I’ll admit, my first month in France was hard. I could speak as much French as the average 3-year-old, and for me, reading French takes the brain power just short of calculus. I knew no one and I was all alone for the very first time, with more than an ocean separating me from all I knew and loved.

On my first day, I was very anxious about meeting new people and making friends. Luckily for me, KEDGE did a very good job with their orientation and they even had a group of students whose main task was to welcome international students. Through meeting other international students, I found to my relief that the majority of them were like me in that we could not speak much French. However, I was surprised to see a lack of Americans.

I think it is natural to find yourself drawn to people you have the most in common with, which is probably why I was so eager to befriend the only other American girl in my exchange program. Luckily, we actually meshed really well and were quick friends. She is super funny and outrageous and still someone I talk to a lot. However, I knew that if I was going to make more lasting relationships, I’d have to adventure out of my comfort zone and befriend people who did not speak English as a first language. Together, we explored Bordeaux and all it had to offer.

For me, French people were not very easy to get along with. Not very many were particularly friendly towards English speakers, supporting the stereotype.

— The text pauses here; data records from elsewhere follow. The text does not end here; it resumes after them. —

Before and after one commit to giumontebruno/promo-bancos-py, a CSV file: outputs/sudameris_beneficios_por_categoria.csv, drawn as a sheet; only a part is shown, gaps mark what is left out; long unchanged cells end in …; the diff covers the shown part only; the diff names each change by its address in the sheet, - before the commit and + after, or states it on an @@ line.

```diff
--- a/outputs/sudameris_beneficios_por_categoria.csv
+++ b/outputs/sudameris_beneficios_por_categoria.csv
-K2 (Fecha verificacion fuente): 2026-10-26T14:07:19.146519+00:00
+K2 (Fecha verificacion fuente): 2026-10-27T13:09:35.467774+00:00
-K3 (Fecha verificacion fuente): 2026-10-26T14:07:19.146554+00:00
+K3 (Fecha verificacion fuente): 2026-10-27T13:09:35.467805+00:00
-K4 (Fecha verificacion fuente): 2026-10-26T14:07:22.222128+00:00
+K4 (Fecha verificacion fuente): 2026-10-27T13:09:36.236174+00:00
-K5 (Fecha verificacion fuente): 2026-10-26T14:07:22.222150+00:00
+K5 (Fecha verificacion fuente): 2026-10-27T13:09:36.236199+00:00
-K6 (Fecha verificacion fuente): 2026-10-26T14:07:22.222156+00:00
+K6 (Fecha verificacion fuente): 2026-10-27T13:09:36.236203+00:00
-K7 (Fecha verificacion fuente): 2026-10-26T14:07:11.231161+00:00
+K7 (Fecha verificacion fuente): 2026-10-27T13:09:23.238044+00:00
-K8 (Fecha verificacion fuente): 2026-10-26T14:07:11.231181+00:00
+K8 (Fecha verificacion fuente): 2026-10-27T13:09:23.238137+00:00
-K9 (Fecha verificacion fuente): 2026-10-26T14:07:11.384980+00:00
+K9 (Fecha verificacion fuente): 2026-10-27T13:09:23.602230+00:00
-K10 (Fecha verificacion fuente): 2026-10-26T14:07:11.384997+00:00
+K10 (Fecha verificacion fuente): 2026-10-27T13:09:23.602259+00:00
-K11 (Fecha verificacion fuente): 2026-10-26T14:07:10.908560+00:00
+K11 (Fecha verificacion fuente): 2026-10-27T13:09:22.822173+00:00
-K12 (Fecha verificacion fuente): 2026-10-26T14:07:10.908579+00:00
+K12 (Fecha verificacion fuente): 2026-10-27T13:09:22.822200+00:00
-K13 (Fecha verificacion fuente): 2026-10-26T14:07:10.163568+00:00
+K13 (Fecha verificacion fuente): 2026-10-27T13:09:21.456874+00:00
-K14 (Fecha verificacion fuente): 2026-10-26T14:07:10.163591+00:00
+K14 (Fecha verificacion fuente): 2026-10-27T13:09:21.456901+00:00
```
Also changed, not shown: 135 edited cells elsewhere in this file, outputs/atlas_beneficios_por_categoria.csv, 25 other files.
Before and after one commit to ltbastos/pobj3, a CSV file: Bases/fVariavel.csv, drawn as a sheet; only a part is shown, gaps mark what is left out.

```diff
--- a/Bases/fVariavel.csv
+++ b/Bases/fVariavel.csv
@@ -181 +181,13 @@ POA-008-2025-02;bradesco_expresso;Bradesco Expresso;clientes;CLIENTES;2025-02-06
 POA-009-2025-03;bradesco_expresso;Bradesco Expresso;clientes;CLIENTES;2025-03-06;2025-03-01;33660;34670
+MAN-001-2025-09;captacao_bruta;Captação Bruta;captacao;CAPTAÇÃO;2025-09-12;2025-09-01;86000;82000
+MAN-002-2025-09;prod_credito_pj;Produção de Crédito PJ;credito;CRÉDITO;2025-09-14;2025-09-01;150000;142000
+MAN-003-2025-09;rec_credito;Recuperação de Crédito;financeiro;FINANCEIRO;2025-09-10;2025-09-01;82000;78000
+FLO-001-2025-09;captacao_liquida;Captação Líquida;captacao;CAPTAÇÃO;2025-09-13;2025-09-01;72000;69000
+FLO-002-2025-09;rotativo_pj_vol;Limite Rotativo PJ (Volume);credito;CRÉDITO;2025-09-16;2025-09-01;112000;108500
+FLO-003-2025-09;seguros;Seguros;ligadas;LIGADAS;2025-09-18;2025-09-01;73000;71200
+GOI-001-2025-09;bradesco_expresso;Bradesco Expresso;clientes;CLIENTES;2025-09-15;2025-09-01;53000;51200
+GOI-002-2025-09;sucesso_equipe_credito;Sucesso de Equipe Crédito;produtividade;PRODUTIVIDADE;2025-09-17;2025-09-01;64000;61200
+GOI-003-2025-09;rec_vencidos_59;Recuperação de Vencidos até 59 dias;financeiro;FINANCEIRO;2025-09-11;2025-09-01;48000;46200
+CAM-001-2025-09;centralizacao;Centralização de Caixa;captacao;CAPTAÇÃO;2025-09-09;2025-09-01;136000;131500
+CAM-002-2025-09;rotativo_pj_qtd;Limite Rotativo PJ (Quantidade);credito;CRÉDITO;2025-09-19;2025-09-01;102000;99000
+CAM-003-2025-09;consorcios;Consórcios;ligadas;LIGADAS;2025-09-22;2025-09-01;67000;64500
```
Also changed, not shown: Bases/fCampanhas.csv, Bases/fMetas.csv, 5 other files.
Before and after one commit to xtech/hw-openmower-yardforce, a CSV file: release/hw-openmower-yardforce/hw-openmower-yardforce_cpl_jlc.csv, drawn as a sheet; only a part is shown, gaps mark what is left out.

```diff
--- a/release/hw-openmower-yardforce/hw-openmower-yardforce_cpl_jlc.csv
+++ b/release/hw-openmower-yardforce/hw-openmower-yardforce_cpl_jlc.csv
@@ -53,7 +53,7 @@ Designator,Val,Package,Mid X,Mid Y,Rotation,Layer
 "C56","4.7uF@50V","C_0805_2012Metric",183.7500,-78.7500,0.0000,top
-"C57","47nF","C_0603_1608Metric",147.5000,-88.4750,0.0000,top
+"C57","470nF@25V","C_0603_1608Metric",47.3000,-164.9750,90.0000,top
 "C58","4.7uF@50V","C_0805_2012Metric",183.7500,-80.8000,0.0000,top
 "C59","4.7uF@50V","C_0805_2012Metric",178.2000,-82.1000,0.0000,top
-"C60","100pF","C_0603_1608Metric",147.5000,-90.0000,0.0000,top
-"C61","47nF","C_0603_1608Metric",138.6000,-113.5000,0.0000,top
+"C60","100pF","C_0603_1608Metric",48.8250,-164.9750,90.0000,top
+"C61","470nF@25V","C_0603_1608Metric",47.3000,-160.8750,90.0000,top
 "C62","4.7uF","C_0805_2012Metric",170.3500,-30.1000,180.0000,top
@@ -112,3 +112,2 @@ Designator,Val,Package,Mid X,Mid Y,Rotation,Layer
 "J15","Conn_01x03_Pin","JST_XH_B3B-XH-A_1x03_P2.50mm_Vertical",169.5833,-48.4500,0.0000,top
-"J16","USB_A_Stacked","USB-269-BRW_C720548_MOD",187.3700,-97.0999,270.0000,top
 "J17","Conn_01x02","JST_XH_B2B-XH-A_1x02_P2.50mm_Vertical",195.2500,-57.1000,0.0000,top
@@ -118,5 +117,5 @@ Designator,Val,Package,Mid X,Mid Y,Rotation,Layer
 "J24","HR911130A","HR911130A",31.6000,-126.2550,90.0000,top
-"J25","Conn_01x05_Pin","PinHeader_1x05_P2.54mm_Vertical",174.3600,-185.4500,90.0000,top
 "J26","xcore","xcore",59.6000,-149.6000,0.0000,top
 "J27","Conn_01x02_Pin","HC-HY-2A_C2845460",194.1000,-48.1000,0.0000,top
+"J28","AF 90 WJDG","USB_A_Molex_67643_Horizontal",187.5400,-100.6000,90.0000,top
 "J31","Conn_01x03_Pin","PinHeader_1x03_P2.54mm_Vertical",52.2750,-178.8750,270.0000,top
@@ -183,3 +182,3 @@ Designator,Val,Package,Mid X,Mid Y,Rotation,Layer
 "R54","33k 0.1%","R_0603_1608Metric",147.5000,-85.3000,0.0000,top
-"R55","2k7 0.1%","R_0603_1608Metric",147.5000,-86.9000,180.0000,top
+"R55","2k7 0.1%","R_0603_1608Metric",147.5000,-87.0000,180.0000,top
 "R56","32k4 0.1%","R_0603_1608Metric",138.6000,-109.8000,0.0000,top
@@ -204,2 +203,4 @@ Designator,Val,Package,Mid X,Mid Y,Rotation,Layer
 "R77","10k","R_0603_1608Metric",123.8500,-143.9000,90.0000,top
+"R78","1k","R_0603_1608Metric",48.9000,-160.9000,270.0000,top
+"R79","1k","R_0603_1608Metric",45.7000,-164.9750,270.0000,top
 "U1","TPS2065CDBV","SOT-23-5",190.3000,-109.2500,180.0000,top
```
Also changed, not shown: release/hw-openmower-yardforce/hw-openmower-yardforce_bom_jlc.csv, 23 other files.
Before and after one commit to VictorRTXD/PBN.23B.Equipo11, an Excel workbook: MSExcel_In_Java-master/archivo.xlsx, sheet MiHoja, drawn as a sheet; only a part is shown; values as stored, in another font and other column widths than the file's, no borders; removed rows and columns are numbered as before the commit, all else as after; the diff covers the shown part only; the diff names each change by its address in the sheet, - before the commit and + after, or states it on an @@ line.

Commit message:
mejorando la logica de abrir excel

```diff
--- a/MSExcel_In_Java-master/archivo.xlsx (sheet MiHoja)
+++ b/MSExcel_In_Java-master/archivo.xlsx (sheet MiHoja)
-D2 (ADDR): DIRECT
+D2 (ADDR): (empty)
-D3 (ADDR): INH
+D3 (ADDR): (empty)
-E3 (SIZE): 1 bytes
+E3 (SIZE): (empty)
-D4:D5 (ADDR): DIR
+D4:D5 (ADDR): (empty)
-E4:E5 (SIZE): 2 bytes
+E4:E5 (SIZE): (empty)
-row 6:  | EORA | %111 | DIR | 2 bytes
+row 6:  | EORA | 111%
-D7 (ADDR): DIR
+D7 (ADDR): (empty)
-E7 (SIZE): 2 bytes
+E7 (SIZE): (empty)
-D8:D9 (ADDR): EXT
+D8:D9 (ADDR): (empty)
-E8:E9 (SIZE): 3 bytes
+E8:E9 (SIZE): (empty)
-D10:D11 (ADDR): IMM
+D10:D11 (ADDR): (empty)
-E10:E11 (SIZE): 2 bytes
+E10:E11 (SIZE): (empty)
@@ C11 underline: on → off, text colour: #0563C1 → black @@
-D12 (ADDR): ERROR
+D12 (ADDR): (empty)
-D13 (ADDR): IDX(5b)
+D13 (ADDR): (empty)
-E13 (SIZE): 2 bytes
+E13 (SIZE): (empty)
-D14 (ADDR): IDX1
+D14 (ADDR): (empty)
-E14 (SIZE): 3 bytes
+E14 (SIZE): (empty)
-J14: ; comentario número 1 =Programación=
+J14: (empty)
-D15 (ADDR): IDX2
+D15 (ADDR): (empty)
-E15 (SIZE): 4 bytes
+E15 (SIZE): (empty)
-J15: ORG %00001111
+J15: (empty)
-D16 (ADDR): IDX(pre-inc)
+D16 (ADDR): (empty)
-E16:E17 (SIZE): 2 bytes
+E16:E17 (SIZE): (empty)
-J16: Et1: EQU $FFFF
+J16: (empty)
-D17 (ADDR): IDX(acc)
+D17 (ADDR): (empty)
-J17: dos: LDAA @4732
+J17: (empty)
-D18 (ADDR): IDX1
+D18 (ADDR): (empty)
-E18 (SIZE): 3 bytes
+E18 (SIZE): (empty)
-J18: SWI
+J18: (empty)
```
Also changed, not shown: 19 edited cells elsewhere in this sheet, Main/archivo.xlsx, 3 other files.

I have a background in French, having studied it for six years in high school but that no way prepared me for my stay in France. I never realized how hard the language actually is and how little sense their rules make. It did not help that many French people did not like to speak English with me. By the time I slowly translated in my head what they said to me and tried to formulate a response, they would just switch to English, irritated. Even in my English-speaking classes, French students would refuse to speak to you in English, which was a bit hard for me. However, the few French people that I was able to make friends with were super sweet. I even found someone who was considering doing their exchange at Alabama!

In some ways, the classes were harder, but in others easier. At KEDGE, they had three-hour long classes, which were very different that anything I had experience. I thought it would be hard for me to focus; however, we had a break in between which was then followed by group work. This was something that was also hard for me at first. While I have definitely had group projects at UA, it was harder in some ways to work with international and French students. There was little to no homework, but the group work was not easy. I will say that I had a more free time than I do at UA, which was nice but also got a bit boring at times.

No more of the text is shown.